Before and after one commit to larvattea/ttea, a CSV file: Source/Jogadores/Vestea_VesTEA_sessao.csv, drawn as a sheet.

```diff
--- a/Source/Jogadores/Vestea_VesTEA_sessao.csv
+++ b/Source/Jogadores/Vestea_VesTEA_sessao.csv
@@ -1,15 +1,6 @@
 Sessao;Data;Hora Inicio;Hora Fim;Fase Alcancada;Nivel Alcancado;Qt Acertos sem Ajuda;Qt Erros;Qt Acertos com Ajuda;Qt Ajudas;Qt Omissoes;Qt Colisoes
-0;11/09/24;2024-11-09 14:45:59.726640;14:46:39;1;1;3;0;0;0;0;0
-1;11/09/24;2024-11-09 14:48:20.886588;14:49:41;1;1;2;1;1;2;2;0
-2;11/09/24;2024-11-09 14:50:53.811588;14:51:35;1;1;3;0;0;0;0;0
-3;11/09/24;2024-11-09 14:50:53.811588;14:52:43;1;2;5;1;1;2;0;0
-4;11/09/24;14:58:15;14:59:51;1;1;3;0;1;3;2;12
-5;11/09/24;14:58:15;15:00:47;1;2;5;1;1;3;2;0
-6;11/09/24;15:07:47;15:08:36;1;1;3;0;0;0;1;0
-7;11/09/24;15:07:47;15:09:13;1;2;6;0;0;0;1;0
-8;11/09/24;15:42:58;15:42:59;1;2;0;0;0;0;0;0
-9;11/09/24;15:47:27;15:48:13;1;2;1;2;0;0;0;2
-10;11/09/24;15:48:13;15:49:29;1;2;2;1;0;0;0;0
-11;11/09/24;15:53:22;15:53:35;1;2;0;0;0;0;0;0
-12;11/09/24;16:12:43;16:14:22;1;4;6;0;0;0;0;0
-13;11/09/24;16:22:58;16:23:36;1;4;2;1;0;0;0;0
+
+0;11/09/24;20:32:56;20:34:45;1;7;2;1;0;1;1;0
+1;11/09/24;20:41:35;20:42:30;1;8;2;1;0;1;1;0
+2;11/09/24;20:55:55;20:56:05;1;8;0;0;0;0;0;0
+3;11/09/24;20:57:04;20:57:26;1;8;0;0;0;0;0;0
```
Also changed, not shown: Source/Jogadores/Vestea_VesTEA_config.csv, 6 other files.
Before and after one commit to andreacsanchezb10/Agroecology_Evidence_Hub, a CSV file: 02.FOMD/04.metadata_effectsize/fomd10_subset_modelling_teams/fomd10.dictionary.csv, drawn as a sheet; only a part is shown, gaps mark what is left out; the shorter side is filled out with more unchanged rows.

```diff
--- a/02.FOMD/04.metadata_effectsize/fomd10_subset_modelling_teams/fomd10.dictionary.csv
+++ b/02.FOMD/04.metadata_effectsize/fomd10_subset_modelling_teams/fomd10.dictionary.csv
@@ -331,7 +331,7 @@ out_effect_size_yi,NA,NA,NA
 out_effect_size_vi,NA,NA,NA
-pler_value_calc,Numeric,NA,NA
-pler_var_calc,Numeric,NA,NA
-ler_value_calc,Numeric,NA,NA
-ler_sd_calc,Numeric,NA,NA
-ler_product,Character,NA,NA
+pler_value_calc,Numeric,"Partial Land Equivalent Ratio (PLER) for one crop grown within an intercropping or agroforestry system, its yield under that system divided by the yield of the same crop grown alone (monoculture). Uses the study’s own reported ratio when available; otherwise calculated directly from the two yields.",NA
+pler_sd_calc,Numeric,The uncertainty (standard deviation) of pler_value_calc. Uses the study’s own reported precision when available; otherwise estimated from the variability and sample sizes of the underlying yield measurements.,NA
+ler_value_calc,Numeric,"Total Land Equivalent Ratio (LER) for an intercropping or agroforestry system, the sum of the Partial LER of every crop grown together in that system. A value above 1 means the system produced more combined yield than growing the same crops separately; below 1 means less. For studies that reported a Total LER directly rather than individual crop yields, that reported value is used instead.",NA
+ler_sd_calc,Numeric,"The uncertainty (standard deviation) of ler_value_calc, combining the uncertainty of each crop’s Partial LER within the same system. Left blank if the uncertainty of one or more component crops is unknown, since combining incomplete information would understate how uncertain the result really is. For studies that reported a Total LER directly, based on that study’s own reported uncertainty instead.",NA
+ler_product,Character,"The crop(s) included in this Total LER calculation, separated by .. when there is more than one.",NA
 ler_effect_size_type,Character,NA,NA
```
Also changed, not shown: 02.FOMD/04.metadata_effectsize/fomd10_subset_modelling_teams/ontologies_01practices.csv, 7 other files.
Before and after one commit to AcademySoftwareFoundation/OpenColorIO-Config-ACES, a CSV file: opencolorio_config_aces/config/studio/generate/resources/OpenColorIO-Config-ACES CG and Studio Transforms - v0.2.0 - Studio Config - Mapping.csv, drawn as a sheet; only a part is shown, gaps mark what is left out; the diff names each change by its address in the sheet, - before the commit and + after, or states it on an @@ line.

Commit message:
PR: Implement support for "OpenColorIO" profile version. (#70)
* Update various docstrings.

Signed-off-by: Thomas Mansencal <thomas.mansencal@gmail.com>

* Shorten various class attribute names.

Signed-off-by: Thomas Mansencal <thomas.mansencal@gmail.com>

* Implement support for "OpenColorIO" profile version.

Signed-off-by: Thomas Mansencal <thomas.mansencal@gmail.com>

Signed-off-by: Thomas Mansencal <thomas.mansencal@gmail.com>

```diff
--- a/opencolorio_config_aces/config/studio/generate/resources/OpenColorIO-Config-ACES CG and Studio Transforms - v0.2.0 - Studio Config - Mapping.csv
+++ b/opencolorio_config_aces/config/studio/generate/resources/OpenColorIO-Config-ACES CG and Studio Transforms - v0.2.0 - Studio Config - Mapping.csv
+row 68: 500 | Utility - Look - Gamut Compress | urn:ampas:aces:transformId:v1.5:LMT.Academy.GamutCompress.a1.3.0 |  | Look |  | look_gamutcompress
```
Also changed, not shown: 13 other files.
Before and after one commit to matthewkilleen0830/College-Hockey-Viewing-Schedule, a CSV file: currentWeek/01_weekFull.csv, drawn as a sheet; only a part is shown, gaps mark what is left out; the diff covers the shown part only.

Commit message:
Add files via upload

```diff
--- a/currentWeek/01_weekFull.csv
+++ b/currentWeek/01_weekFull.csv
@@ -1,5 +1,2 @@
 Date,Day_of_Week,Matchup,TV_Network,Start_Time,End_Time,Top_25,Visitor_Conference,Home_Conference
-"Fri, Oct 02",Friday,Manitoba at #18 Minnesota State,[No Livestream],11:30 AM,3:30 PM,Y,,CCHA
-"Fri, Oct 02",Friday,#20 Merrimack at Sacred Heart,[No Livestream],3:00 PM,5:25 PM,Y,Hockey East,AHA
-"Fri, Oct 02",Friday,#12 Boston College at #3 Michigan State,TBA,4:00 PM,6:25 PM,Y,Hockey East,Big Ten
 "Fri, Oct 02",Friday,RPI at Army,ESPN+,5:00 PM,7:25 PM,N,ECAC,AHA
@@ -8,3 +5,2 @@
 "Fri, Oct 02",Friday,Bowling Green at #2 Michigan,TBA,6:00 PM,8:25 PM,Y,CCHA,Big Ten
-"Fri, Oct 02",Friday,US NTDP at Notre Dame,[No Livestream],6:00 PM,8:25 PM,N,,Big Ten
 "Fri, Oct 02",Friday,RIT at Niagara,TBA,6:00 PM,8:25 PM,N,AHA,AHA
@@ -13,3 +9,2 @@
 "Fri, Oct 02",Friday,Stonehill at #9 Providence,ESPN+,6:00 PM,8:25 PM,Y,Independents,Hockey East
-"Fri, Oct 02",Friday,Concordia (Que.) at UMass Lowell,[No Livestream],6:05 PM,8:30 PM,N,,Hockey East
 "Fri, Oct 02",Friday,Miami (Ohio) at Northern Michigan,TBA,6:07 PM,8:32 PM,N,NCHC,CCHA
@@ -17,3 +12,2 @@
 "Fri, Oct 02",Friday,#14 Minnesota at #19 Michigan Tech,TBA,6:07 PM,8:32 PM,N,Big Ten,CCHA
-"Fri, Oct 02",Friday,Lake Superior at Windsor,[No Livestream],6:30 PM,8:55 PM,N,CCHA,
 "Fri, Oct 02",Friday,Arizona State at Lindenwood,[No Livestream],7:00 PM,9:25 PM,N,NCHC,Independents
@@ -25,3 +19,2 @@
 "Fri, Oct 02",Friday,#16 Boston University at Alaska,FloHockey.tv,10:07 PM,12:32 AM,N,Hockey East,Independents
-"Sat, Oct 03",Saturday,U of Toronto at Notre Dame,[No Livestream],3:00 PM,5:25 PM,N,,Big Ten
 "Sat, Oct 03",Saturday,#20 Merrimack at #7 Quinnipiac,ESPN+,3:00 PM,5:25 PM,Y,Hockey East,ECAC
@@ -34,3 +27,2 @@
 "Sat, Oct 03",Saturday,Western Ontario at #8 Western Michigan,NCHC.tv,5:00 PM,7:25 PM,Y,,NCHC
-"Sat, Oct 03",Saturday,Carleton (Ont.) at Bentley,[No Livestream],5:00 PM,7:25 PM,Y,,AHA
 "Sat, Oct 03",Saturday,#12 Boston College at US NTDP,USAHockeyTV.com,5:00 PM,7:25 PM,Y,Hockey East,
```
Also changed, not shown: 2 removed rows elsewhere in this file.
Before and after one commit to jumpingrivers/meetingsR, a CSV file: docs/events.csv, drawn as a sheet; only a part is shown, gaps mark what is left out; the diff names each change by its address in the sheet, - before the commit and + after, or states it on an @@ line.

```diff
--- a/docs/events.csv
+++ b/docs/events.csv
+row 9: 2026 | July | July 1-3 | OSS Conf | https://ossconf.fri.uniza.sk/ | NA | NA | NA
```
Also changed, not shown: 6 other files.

※ ※ ※

→ **Exercise requirements**
Nothing but a number is expected: the count of lines in the data that include the word "Character".

→ **Answer for this exercise**
3